I have two committee members who don’t get along. They pull me in different directions. They’re not really interested in what the other person suggests, and sometimes even seem to pull in the opposite direction simply because the other person has made a suggestion. This makes it sound more dramatic than it is. But it is kinda true. Both have been really important to me in my graduate career. But it’s getting to be too much. Their tensions are negatively influencing me in ways they shouldn’t. So, any advice? Talk to them both about it? I don’t really want to cut one of them out, because they’re both doing it (it’s not obviously one’s fault) and if I cut one it seems like I’m picking sides. I don’t want to pick sides. I’m not on either of their sides. I’m on my side. And I wish they could be too! Neither is my adviser.

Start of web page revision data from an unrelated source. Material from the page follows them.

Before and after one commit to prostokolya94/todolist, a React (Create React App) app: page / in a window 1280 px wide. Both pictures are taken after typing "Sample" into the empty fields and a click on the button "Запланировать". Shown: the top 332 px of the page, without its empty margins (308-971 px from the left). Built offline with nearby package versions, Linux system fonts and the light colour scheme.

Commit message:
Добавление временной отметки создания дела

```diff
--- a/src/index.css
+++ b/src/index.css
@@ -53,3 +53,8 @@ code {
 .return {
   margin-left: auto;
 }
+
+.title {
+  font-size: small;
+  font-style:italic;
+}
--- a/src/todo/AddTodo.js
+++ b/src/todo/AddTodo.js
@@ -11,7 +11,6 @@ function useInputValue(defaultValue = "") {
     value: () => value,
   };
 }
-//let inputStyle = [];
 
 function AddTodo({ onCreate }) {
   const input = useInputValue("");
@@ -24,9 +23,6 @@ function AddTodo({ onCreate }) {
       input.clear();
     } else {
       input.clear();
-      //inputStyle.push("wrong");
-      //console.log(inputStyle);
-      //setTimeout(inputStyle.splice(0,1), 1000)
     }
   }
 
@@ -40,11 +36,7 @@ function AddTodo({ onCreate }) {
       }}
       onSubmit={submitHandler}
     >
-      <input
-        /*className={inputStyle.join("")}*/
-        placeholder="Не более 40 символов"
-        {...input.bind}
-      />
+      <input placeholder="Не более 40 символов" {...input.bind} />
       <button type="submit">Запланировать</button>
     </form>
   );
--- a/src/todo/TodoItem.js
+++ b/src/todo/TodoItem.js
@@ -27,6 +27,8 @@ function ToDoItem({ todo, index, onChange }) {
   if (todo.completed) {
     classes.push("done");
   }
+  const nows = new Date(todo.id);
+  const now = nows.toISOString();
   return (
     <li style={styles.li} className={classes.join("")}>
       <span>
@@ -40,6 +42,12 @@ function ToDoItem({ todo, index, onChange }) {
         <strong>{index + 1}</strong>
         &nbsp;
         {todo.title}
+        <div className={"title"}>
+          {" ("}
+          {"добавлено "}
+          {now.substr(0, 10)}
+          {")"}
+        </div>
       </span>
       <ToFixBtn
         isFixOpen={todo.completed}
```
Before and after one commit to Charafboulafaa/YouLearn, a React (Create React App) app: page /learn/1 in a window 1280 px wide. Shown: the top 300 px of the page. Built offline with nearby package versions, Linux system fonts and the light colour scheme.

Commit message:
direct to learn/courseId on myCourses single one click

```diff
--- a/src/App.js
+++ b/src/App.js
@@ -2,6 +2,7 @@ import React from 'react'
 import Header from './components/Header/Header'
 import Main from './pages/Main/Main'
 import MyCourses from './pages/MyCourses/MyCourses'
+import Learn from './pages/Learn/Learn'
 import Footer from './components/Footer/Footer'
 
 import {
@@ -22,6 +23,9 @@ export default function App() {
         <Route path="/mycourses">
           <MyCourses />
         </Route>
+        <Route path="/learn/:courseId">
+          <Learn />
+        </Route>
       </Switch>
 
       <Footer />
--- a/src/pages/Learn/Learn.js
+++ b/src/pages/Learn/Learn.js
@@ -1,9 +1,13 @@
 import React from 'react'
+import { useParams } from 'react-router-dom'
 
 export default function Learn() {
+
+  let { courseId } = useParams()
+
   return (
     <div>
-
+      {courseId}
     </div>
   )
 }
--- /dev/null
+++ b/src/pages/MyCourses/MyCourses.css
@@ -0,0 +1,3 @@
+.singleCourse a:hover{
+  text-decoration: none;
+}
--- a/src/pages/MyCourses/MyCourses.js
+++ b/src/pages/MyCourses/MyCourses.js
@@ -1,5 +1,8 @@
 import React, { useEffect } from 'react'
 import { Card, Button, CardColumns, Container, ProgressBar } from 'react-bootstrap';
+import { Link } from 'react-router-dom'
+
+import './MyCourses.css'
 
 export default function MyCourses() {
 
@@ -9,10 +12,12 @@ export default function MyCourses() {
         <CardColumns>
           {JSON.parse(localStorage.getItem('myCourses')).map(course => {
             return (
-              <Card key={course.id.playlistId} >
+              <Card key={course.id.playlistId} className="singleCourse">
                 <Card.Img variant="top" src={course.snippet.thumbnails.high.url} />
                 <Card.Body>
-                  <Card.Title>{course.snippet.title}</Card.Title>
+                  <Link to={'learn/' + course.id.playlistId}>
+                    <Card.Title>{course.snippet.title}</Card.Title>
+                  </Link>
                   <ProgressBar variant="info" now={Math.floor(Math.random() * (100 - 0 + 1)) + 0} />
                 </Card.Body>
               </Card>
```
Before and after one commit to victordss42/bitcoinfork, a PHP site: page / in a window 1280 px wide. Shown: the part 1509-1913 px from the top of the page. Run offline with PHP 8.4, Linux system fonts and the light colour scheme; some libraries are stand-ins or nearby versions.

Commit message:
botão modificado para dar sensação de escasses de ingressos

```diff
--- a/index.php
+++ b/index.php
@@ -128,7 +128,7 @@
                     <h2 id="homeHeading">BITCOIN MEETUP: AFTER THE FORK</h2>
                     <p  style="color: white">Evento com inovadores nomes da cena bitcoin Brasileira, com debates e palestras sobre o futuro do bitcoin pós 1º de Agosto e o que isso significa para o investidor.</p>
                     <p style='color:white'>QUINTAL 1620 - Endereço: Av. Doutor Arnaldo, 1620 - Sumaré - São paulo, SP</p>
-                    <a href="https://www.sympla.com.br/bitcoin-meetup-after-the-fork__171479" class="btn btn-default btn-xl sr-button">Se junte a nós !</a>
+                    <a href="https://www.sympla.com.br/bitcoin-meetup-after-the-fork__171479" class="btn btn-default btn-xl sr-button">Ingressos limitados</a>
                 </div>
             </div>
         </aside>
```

How do people have time not to blog is more like it! After yesterday’s post about my misadventures with ScientificWord/LaTeX/Beamer/PowerPoint, I received multiple ideas in comments that would work, and then also an e-mail from a certain S.L.M. that involves the least need to do new things or to use different operating systems for my handouts and presentations. Turns out you can export to RTF from Scientific Word, and from RTF of course it’s easy to go to PowerPoint. The equations are all graphics, and still look much better than anything you can do in Word’s equation editor.
The only reason this might not save me any time is that I have a way of allowing course prep to expand to fit whatever window of time is allowed for it. Regardless, I feel so much better about this than I did 24 hours ago.
It looks like the Justice Department was waging an all-out war against civil liberties. One of its most highly praised attorneys was apparently driven out because she is was rumored to be a lesbian. Oddly, the attorney in question is not necessarily “openly” gay – she’s described as being “private” about her sexual preference. And further, she’s a Republican. According to one informant, though, being gay (or being rumored to be so) is, “even worse than being a Democrat.” The present administration seems to be quite willing to fire federal employees for being gay. It happens with Arabic translators. Yet some gays seem to be more than welcome to stay. The rates of dismissing “on the ground” soldiers has declined. Don’t ask don’t tell isn’t being strongly enforced. To be honest, I’m not sure if that’s because gay folks just aren’t entering (and the out gays were removed earlier) or if the military is looking to take as many folks as they possibly can. I suspect it is the latter, which is odd. Gay lawyers and translators? I think not. Gay foot-soldiers? Bring ’em on.
So, I last taught of a variant of the data analysis course I’m teaching this quarter way back in 2001. Not so long ago that the handouts were on stone tablets, but long ago that the presentations themselves used overhead projectors. Fast forward to now, and I’ve been working on updating and revising all the handouts for the course in Scientific Word and LaTeX. It’s not like you can copy and paste the math from LaTeX into PowerPoint. However, there is LaTeX presentation software, known as Beamer, and there is even a certain geek-cache to Beamer presentations. Except late this afternoon I spent an hour trying to get a part of Thursday’s class presentation to compile before realizing that Scientific Word’s Beamer implementation is apparently seriously buggy. Worse, a couple hours after that I conclude that only through a very cumbersome process can one get Scientific Word/LaTeX to reproduce Stata output on screen. So, the output I can do in PowerPoint; the math maybe I could do in Beamer. The room I’m teaching in only has this little whiteboard-on-an-easel, or a blackboard that is at the opposite end of the room from the PowerPoint screen.
I’m currently thinking I’m going to just use overheads. Thing is, I’m not even sure the room has an overhead projector. The only alternative I see is to use PowerPoint and make screenshots of the math.